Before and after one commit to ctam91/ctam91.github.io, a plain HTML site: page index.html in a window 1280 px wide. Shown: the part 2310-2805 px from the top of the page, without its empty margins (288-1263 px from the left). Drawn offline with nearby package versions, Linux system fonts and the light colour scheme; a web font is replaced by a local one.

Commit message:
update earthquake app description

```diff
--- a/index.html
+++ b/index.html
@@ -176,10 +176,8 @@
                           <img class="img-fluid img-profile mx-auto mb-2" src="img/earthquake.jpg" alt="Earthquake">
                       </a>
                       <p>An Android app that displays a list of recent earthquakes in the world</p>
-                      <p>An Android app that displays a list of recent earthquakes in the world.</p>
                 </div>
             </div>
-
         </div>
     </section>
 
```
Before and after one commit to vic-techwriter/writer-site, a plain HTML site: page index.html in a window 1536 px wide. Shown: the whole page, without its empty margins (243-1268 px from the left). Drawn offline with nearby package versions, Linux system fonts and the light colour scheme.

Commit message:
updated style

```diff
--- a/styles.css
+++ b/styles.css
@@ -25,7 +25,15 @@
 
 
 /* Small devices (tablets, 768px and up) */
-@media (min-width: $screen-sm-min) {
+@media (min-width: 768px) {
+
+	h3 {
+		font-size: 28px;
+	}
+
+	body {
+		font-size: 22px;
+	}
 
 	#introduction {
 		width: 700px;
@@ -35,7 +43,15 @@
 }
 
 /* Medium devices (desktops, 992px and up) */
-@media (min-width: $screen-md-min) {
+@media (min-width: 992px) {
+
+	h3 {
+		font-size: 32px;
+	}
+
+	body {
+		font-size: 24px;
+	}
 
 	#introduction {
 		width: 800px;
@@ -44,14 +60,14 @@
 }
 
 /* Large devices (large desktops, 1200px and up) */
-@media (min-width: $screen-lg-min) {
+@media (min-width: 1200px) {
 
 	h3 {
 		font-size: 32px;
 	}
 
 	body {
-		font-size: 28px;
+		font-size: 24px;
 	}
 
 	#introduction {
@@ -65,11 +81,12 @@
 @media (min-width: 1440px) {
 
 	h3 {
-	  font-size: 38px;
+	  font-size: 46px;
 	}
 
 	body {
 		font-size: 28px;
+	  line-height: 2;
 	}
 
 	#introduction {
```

» Task objective
From the first line to the last, output the records word for word.

» Answer to the problem
Before and after one commit to ctam91/ctam91.github.io, a plain HTML site: page index.html in a window 1280 px wide. Shown: the part 2310-2805 px from the top of the page, without its empty margins (288-1263 px from the left). Drawn offline with nearby package versions, Linux system fonts and the light colour scheme; a web font is replaced by a local one.

Commit message:
update earthquake app description

```diff
--- a/index.html
+++ b/index.html
@@ -176,10 +176,8 @@
                           <img class="img-fluid img-profile mx-auto mb-2" src="img/earthquake.jpg" alt="Earthquake">
                       </a>
                       <p>An Android app that displays a list of recent earthquakes in the world</p>
-                      <p>An Android app that displays a list of recent earthquakes in the world.</p>
                 </div>
             </div>
-
         </div>
     </section>
 
```
Before and after one commit to vic-techwriter/writer-site, a plain HTML site: page index.html in a window 1536 px wide. Shown: the whole page, without its empty margins (243-1268 px from the left). Drawn offline with nearby package versions, Linux system fonts and the light colour scheme.

Commit message:
updated style

```diff
--- a/styles.css
+++ b/styles.css
@@ -25,7 +25,15 @@
 
 
 /* Small devices (tablets, 768px and up) */
-@media (min-width: $screen-sm-min) {
+@media (min-width: 768px) {
+
+	h3 {
+		font-size: 28px;
+	}
+
+	body {
+		font-size: 22px;
+	}
 
 	#introduction {
 		width: 700px;
@@ -35,7 +43,15 @@
 }
 
 /* Medium devices (desktops, 992px and up) */
-@media (min-width: $screen-md-min) {
+@media (min-width: 992px) {
+
+	h3 {
+		font-size: 32px;
+	}
+
+	body {
+		font-size: 24px;
+	}
 
 	#introduction {
 		width: 800px;
@@ -44,14 +60,14 @@
 }
 
 /* Large devices (large desktops, 1200px and up) */
-@media (min-width: $screen-lg-min) {
+@media (min-width: 1200px) {
 
 	h3 {
 		font-size: 32px;
 	}
 
 	body {
-		font-size: 28px;
+		font-size: 24px;
 	}
 
 	#introduction {
@@ -65,11 +81,12 @@
 @media (min-width: 1440px) {
 
 	h3 {
-	  font-size: 38px;
+	  font-size: 46px;
 	}
 
 	body {
 		font-size: 28px;
+	  line-height: 2;
 	}
 
 	#introduction {
```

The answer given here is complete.